Every incoming Secretary-General is expected to make the United Nations (UN) more fit for purpose. The new Secretary-General is no exception with António Guterres under pressure to leverage his honeymoon to enact major change. Yet he has moved cautiously. His changes so far have been targeted, limited in scope, and accommodating to major powers. This raises the question of whether significant reform is likely under his leadership.
We analyze his actions since taking office and argue that it is. Guterres is positioned to use his early initiatives to facilitate more ambitious future ones. To make this argument, we provide a comprehensive review of the state of his reform agenda and investigate the geopolitical and institutional factors that shape the reform environment. Drawing on scholarly and policy research, we conclude by making three recommendations for a long-term change leadership strategy.
- Refine the overarching vision to aligns his two stated reform objectives of prevention and creating a more integrated, field-oriented UN.
- Take an incremental approach by separating future institutional reforms into three rounds targeting the Secretariat, coherence within issue-areas, and coordination across issue-areas, respectively.
- Articulate, eventually, an advocacy agenda that is composed of a limited number of intergovernmental reforms and global issues.
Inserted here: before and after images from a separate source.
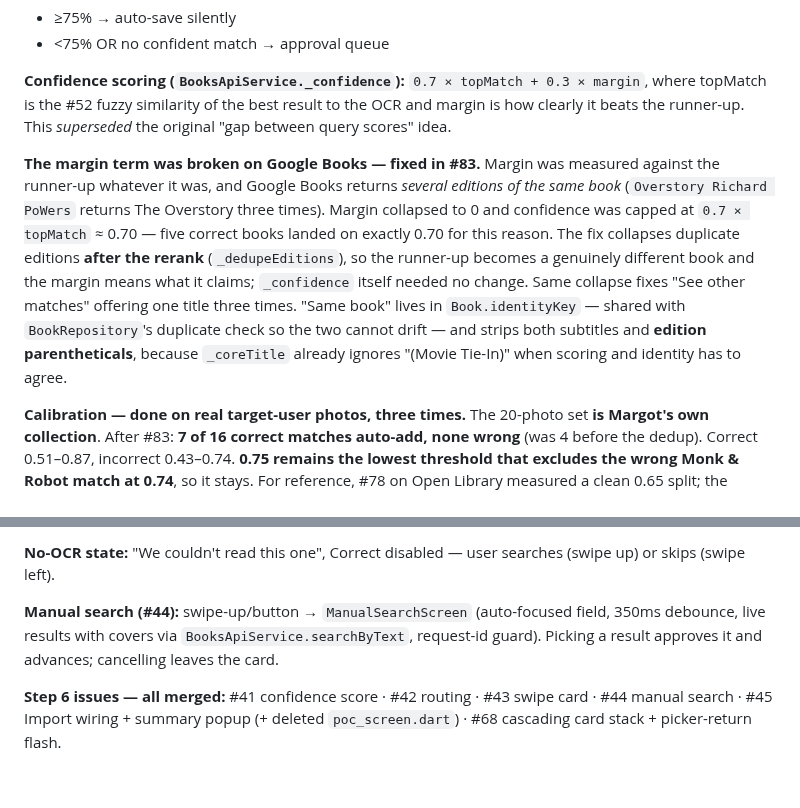
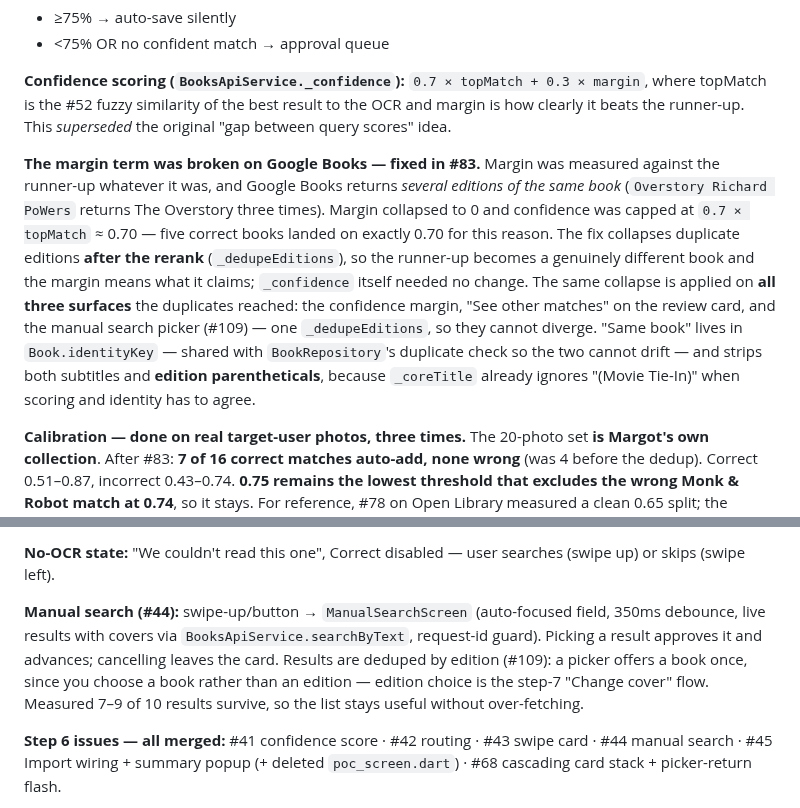
Before and after one commit to BodeKaanta/Book-Shelf-Project, a Markdown page: CLAUDE.md, 2 parts joined by grey strips. GitHub-like rendering; blank space fills up the shorter version.

Commit message:
Record that manual search dedupes too
The #83 notes said the edition collapse fixed the confidence margin and "See
other matches", which was true when written but is now incomplete — it is
applied on all three surfaces the duplicates reached. The manual search entry
did not mention it at all, which is where a future session would look.

Co-Authored-By: Claude Opus 5 <noreply@anthropic.com>

```diff
--- a/CLAUDE.md
+++ b/CLAUDE.md
@@ -371,7 +371,7 @@ Tinder-style swipe review card, only shown for books the system is uncertain abo
 
 **Confidence scoring (`BooksApiService._confidence`):** `0.7 × topMatch + 0.3 × margin`, where topMatch is the #52 fuzzy similarity of the best result to the OCR and margin is how clearly it beats the runner-up. This *superseded* the original "gap between query scores" idea.
 
-**The margin term was broken on Google Books — fixed in #83.** Margin was measured against the runner-up whatever it was, and Google Books returns *several editions of the same book* (`Overstory Richard PoWers` returns The Overstory three times). Margin collapsed to 0 and confidence was capped at `0.7 × topMatch` ≈ 0.70 — five correct books landed on exactly 0.70 for this reason. The fix collapses duplicate editions **after the rerank** (`_dedupeEditions`), so the runner-up becomes a genuinely different book and the margin means what it claims; `_confidence` itself needed no change. Same collapse fixes "See other matches" offering one title three times. "Same book" lives in `Book.identityKey` — shared with `BookRepository`'s duplicate check so the two cannot drift — and strips both subtitles and **edition parentheticals**, because `_coreTitle` already ignores "(Movie Tie-In)" when scoring and identity has to agree.
+**The margin term was broken on Google Books — fixed in #83.** Margin was measured against the runner-up whatever it was, and Google Books returns *several editions of the same book* (`Overstory Richard PoWers` returns The Overstory three times). Margin collapsed to 0 and confidence was capped at `0.7 × topMatch` ≈ 0.70 — five correct books landed on exactly 0.70 for this reason. The fix collapses duplicate editions **after the rerank** (`_dedupeEditions`), so the runner-up becomes a genuinely different book and the margin means what it claims; `_confidence` itself needed no change. The same collapse is applied on **all three surfaces** the duplicates reached: the confidence margin, "See other matches" on the review card, and the manual search picker (#109) — one `_dedupeEditions`, so they cannot diverge. "Same book" lives in `Book.identityKey` — shared with `BookRepository`'s duplicate check so the two cannot drift — and strips both subtitles and **edition parentheticals**, because `_coreTitle` already ignores "(Movie Tie-In)" when scoring and identity has to agree.
 
 **Calibration — done on real target-user photos, three times.** The 20-photo set **is Margot's own collection**. After #83: **7 of 16 correct matches auto-add, none wrong** (was 4 before the dedup). Correct 0.51–0.87, incorrect 0.43–0.74. **0.75 remains the lowest threshold that excludes the wrong Monk & Robot match at 0.74**, so it stays. For reference, #78 on Open Library measured a clean 0.65 split; the distribution is a property of the data source, so re-measure after any source change. Undo safety net exists in the notifier (`undoAutoAdd`, `deleteBook`); batch import surfaces a summary popup instead of per-book toasts.
 
@@ -386,7 +386,7 @@ The deck animates forward off the existing fly-out `AnimationController` (gated
 
 **No-OCR state:** "We couldn't read this one", Correct disabled — user searches (swipe up) or skips (swipe left).
 
-**Manual search (#44):** swipe-up/button → `ManualSearchScreen` (auto-focused field, 350ms debounce, live results with covers via `BooksApiService.searchByText`, request-id guard). Picking a result approves it and advances; cancelling leaves the card.
+**Manual search (#44):** swipe-up/button → `ManualSearchScreen` (auto-focused field, 350ms debounce, live results with covers via `BooksApiService.searchByText`, request-id guard). Picking a result approves it and advances; cancelling leaves the card. Results are deduped by edition (#109): a picker offers a book once, since you choose a book rather than an edition — edition choice is the step-7 "Change cover" flow. Measured 7–9 of 10 results survive, so the list stays useful without over-fetching.
 
 **Step 6 issues — all merged:** #41 confidence score · #42 routing · #43 swipe card · #44 manual search · #45 Import wiring + summary popup (+ deleted `poc_screen.dart`) · #68 cascading card stack + picker-return flash.
 
```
The Secretary-General should not lead these changes but exercise his office’s agenda setting and convening power to foster the collective leadership of a likeminded coalition.